» Exercise
Every line that contains the word "와이어프레임" is to be copied from the listing.

↓

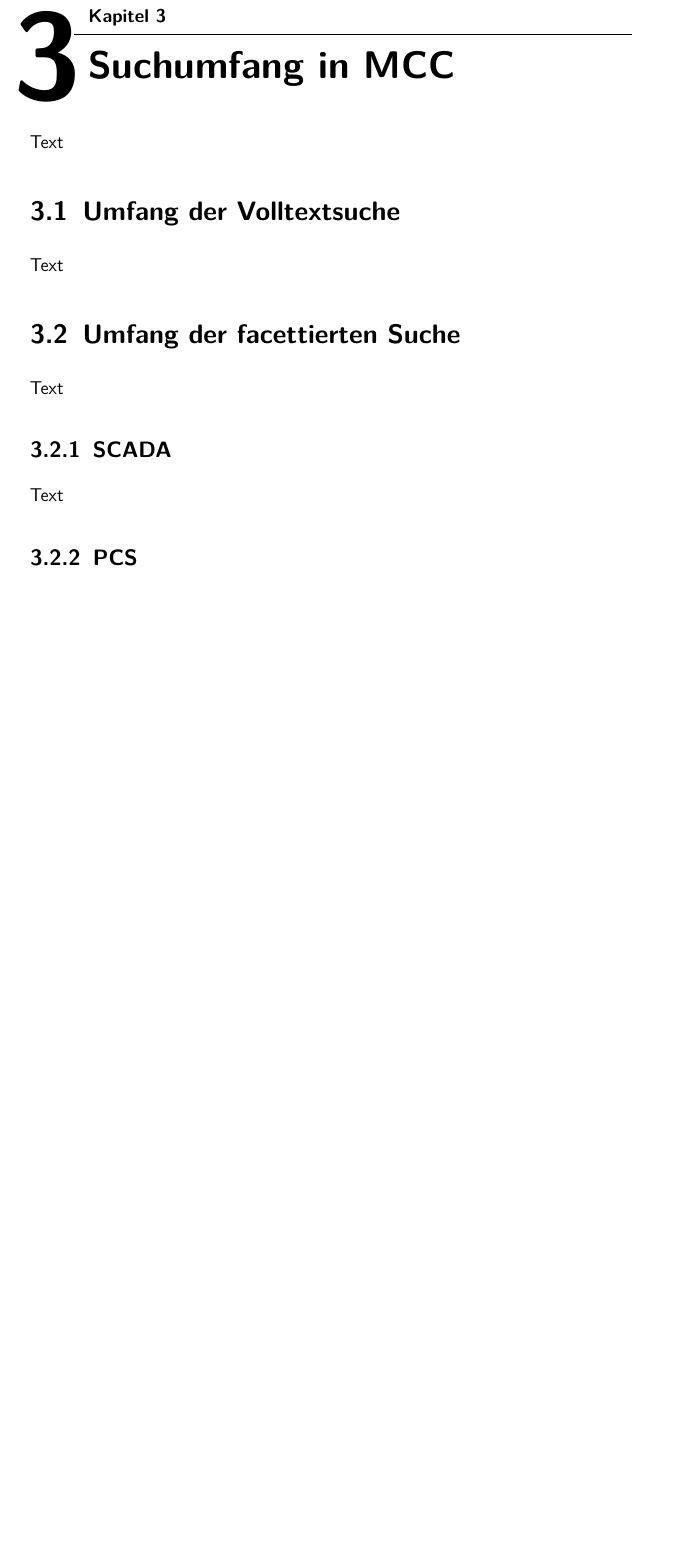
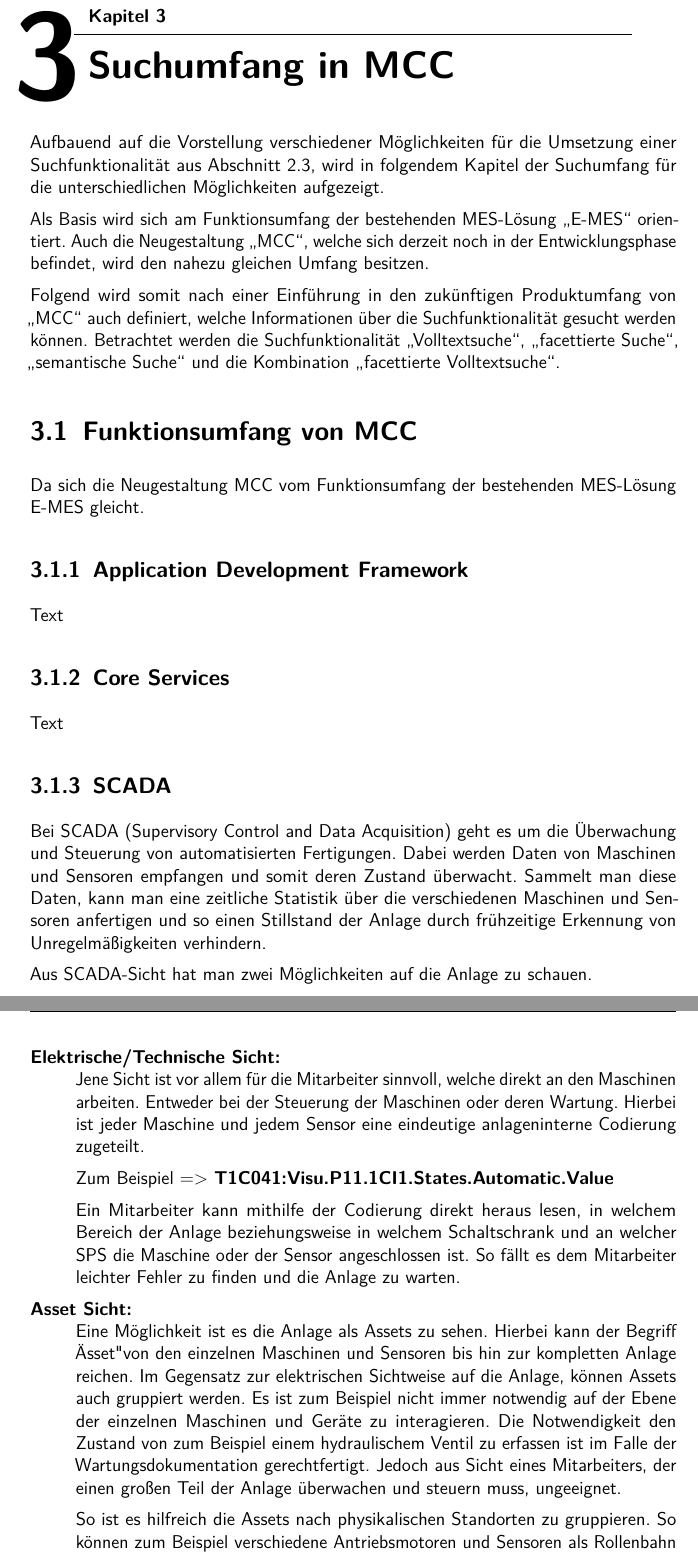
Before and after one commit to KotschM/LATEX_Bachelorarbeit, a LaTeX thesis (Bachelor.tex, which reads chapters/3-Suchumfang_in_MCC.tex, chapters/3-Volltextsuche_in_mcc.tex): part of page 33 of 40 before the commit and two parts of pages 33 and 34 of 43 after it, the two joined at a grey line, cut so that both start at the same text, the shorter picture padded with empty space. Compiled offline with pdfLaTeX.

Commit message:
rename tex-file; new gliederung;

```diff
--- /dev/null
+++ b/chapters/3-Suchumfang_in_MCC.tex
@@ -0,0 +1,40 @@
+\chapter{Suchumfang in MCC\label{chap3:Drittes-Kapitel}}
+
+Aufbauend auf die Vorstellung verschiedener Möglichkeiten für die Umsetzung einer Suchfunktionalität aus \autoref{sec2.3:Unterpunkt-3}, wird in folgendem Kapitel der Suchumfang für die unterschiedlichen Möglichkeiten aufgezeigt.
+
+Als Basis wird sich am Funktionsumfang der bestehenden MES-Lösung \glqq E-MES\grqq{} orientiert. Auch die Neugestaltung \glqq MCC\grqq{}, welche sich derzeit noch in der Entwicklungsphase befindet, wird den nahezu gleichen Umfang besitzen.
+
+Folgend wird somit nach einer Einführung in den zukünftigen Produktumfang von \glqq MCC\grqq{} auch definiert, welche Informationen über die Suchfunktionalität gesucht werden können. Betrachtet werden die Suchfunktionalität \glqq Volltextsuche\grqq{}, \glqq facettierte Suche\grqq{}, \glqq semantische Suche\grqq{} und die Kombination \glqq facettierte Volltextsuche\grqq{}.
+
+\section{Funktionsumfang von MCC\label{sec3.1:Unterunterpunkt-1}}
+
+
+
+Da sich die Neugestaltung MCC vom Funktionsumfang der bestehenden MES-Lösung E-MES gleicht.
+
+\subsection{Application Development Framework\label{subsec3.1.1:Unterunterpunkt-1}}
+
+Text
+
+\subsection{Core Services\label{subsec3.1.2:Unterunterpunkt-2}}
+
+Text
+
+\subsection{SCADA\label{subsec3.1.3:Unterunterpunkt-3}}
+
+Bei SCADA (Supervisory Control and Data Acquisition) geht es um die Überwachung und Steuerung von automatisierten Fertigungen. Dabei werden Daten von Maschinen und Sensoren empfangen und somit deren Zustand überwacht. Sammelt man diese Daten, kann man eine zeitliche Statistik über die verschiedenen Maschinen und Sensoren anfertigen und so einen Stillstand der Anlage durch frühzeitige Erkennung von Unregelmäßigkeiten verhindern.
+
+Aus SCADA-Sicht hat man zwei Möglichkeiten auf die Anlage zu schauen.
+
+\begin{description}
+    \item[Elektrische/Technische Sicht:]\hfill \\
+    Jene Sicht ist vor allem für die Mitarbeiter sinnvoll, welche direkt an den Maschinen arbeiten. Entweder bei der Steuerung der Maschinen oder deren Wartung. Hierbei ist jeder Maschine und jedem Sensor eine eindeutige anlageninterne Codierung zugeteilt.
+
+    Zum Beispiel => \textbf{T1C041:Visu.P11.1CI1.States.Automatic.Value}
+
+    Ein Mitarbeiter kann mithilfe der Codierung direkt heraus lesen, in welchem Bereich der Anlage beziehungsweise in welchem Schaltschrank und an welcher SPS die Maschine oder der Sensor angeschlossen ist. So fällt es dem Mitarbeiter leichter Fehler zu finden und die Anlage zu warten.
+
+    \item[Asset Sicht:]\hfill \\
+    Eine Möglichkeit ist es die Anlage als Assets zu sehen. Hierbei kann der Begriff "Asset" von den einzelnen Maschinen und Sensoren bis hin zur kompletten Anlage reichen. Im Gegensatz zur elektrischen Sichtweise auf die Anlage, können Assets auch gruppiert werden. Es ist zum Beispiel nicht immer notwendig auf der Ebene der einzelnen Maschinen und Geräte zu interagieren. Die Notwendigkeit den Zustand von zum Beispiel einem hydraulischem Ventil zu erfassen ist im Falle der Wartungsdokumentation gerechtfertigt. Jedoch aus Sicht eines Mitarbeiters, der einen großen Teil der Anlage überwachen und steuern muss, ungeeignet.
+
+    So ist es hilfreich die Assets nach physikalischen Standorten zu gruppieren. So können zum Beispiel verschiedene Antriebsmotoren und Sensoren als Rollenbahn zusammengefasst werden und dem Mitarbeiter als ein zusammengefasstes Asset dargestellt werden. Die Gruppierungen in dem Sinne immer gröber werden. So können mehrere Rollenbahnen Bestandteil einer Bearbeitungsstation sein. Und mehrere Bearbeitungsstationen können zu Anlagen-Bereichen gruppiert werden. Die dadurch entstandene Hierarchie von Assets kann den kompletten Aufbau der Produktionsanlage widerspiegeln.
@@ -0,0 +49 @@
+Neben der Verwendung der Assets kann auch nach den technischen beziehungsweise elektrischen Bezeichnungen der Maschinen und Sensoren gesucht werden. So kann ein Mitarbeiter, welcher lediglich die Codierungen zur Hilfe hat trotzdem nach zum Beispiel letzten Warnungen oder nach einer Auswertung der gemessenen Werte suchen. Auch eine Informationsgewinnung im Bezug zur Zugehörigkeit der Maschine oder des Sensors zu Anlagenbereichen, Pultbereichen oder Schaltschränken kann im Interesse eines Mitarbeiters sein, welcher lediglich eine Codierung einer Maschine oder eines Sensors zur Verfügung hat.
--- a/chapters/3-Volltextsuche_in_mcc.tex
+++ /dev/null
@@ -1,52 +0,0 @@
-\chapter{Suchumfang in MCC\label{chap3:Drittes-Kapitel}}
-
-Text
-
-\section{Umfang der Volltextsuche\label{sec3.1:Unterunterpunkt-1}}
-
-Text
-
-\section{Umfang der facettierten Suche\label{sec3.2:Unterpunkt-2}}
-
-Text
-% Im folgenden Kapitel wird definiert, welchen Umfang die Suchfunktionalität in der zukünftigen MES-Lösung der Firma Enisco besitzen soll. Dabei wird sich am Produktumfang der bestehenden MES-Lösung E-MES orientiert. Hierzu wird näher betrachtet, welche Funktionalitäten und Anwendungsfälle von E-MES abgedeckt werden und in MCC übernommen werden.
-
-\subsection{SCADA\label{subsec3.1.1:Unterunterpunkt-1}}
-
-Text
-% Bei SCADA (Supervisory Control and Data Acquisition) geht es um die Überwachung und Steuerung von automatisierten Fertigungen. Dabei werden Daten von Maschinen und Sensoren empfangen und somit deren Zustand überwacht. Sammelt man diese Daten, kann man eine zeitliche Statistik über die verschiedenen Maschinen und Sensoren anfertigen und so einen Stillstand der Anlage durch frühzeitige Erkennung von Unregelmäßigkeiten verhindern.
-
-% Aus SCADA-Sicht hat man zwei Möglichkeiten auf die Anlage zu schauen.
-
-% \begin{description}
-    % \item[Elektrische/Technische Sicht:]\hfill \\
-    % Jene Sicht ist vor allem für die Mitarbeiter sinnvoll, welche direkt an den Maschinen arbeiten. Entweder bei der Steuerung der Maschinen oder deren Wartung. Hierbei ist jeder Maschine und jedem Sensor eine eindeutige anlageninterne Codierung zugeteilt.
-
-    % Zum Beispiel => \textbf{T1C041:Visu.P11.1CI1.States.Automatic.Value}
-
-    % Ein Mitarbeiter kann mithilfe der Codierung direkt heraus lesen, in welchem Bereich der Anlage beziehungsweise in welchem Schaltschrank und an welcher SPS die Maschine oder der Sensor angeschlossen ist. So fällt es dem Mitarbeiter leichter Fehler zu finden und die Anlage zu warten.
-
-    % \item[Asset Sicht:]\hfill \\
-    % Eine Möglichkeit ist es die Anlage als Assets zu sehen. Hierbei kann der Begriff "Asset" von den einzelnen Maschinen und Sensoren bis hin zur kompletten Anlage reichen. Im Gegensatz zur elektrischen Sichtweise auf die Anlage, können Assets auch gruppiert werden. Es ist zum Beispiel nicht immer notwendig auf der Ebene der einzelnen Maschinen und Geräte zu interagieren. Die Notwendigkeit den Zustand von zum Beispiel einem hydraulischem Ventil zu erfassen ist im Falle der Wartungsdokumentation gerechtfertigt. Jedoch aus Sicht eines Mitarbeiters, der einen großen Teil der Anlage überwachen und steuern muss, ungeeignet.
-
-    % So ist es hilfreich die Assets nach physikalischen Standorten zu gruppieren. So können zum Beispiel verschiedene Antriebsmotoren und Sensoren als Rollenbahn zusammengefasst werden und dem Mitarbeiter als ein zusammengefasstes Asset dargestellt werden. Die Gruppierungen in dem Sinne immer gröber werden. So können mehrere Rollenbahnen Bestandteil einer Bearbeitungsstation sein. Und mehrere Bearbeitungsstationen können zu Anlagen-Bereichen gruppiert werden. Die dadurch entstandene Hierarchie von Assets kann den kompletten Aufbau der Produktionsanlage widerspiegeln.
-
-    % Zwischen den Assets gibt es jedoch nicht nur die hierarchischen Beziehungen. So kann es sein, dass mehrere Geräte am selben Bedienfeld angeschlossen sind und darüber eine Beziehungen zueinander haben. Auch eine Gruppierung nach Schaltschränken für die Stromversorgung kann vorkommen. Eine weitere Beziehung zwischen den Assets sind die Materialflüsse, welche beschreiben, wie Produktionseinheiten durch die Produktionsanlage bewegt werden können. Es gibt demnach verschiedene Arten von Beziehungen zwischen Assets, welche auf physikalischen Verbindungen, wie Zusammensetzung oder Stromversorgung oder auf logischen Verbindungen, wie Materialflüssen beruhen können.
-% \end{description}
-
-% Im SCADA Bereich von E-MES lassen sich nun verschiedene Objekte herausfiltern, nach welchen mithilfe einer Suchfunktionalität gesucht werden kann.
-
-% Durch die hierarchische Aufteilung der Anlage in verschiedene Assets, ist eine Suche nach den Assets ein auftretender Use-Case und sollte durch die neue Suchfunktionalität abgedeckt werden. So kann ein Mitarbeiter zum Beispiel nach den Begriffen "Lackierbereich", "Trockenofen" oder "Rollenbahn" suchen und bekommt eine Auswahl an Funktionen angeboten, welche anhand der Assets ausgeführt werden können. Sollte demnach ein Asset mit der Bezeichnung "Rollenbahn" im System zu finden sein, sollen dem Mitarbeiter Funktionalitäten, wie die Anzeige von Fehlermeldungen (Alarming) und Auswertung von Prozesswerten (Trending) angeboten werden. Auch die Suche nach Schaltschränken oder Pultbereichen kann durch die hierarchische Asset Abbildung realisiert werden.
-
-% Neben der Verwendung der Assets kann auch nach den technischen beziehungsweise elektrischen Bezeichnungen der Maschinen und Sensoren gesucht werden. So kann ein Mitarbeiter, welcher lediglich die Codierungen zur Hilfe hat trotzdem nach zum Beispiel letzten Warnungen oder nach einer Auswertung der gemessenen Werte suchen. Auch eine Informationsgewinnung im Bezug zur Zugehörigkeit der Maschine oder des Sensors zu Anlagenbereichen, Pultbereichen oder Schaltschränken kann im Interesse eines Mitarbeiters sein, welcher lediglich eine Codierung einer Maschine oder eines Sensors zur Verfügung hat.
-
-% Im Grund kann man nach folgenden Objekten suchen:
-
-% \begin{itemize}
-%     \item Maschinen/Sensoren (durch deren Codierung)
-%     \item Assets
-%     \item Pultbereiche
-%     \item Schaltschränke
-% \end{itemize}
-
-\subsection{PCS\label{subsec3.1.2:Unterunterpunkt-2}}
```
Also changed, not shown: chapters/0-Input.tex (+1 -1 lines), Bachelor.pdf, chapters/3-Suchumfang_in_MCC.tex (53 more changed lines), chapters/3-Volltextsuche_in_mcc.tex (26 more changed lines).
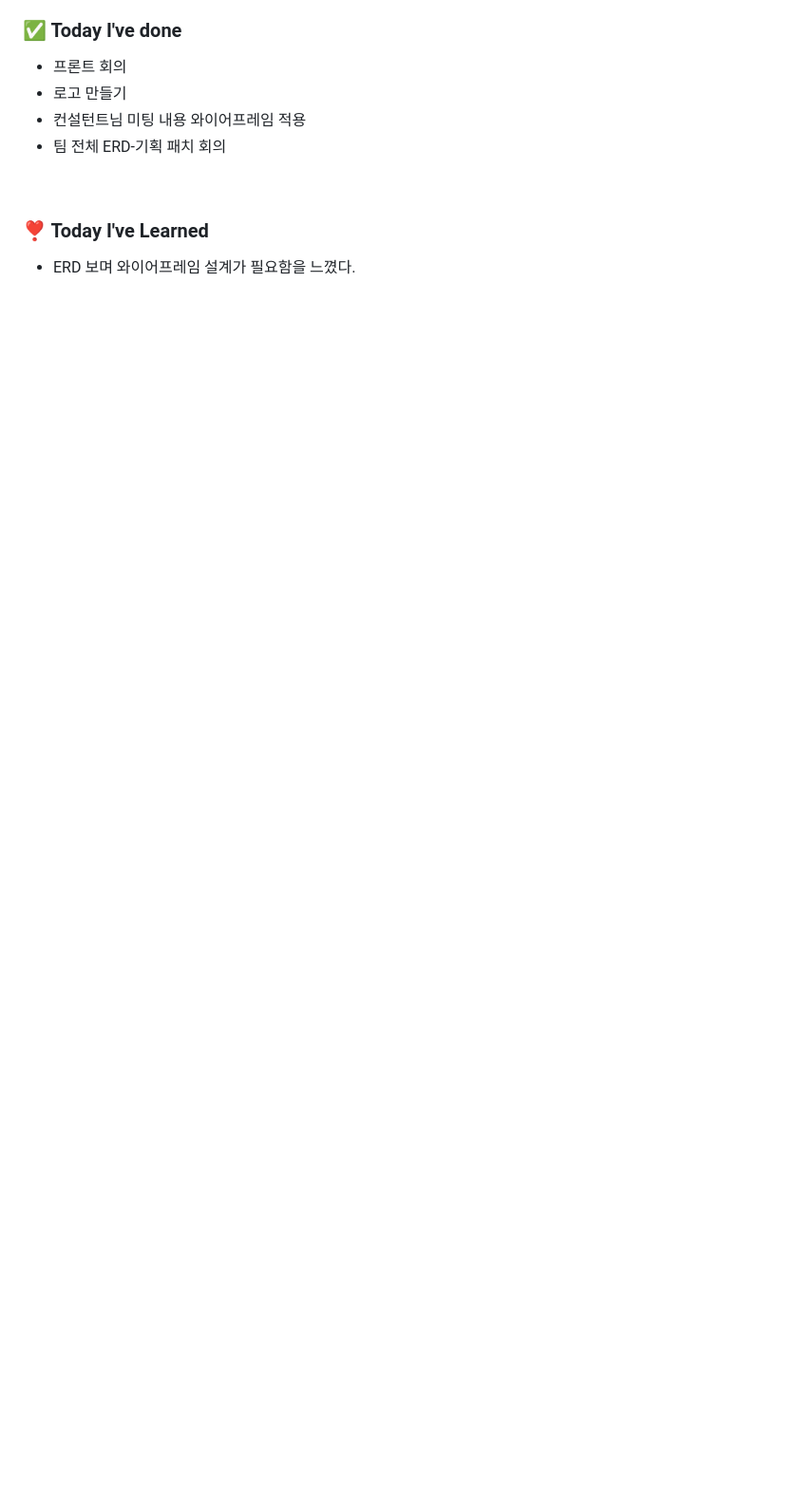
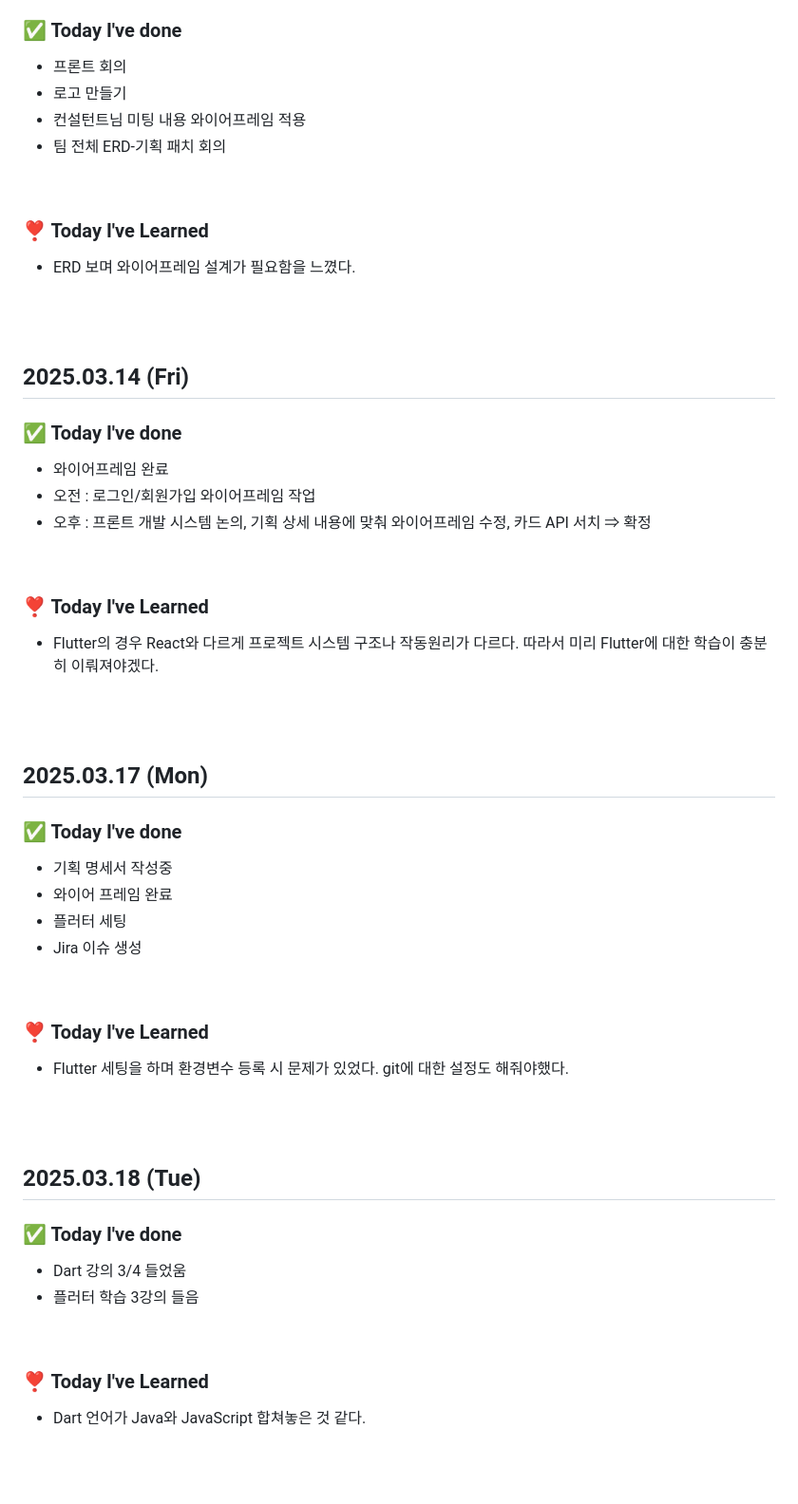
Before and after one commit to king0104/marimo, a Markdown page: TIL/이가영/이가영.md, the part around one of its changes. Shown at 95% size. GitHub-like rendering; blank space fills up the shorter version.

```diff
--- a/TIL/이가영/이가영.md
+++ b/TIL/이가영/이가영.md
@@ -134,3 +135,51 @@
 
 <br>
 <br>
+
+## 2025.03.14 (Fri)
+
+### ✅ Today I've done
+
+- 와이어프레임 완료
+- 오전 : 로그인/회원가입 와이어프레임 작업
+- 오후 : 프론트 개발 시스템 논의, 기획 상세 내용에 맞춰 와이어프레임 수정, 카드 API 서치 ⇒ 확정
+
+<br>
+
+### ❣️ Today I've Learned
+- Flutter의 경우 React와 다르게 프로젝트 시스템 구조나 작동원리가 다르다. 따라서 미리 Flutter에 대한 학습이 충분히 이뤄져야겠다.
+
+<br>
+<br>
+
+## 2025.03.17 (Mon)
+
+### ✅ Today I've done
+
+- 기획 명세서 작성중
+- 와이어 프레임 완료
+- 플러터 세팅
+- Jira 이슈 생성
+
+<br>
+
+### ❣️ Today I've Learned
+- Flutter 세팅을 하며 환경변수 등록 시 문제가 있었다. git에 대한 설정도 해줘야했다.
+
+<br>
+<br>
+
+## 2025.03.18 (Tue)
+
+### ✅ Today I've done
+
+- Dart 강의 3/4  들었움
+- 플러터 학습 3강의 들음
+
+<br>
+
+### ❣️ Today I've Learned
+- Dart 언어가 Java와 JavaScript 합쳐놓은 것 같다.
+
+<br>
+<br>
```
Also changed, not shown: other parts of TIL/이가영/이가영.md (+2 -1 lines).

↑

» Exercise answer
+- 와이어프레임 완료
+- 오전 : 로그인/회원가입 와이어프레임 작업
+- 오후 : 프론트 개발 시스템 논의, 기획 상세 내용에 맞춰 와이어프레임 수정, 카드 API 서치 ⇒ 확정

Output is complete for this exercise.